Syria accuses Turkey of ‘flagrant violation of sovereignty’

On way to fight ‘Islamic State’

DAMASCUS - Syria accused Turkey on Thursday of a "flagrant violation" of its sovereignty, as Ankara allowed Iraqi Kurdish peshmerga fighters and opposition rebels to cross its border to battle jihadists.
"Once again, Turkey has shown its conspiratorial role... by allowing foreign forces and terrorist groups to enter Syria," said a foreign ministry statement reported by state television.
"This constitutes a flagrant violation of Syrian sovereignty."
A delegation of peshmerga fighters crossed into the Syrian border town of Kobane Thursday to reinforce Kurds defending the town against the Islamic State (IS) group.
They followed a group of fighters from the rebel Free Syrian Army (FSA) who entered the previous day.
"Syria denounces and rejects this disgraceful behaviour by the Turkish government and by its accomplices, who have been responsible for the Syrian crisis from the beginning," said the statement, referring to US pressure to allow the peshmerga and rebels access.
The regime of President Bashar al-Assad has systematically blamed Ankara -- a former ally -- as well as Washington and Gulf countries for the war that has ravaged Syria for more than three years.

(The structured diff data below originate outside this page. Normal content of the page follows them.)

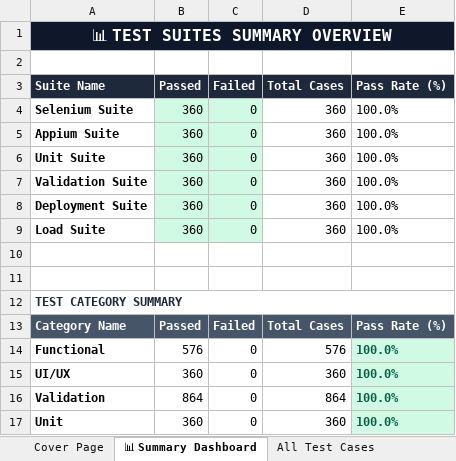
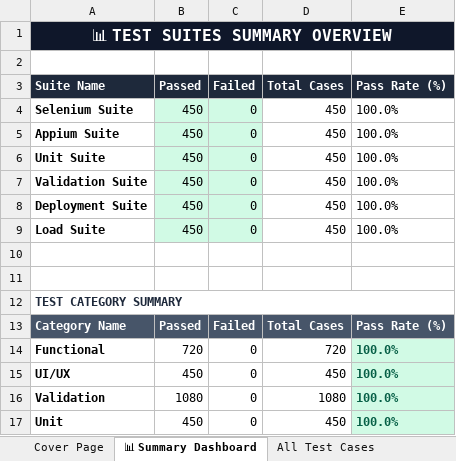
Before and after one commit to Shanmukapriya12/SmartHostel, an Excel workbook: E2E_Test_Report_SmartHostel_Latest.xlsx, sheet 📊 Summary Dashboard, drawn as a sheet; values as stored, in another font and other column widths than the file's, no borders; the diff names each change by its address in the sheet, - before the commit and + after, or states it on an @@ line.

Commit message:
feat: increase E2E test report cases limit to 450

```diff
--- a/E2E_Test_Report_SmartHostel_Latest.xlsx (sheet 📊 Summary Dashboard)
+++ b/E2E_Test_Report_SmartHostel_Latest.xlsx (sheet 📊 Summary Dashboard)
-B4:B9 (Passed): 360
+B4:B9 (Passed): 450
-D4:D9 (Total Cases): 360
+D4:D9 (Total Cases): 450
-B14 (Passed): 576
+B14 (Passed): 720
-D14 (Total Cases): 576
+D14 (Total Cases): 720
-B15 (Passed): 360
+B15 (Passed): 450
-D15 (Total Cases): 360
+D15 (Total Cases): 450
-B16 (Passed): 864
+B16 (Passed): 1080
-D16 (Total Cases): 864
+D16 (Total Cases): 1080
-B17 (Passed): 360
+B17 (Passed): 450
-D17 (Total Cases): 360
+D17 (Total Cases): 450
```
Also changed, not shown: sheet All Test Cases, sheet Web Selenium Tests, sheet Mobile Appium Tests, sheet Unit API Tests, sheet Deployment Status Tests, sheet Load Performance Tests, 2 more sheets, 2 other files.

The conflict began as a peaceful revolt demanding political change, but later morphed into a brutal civil war after Damascus unleashed a countrywide crackdown against dissent.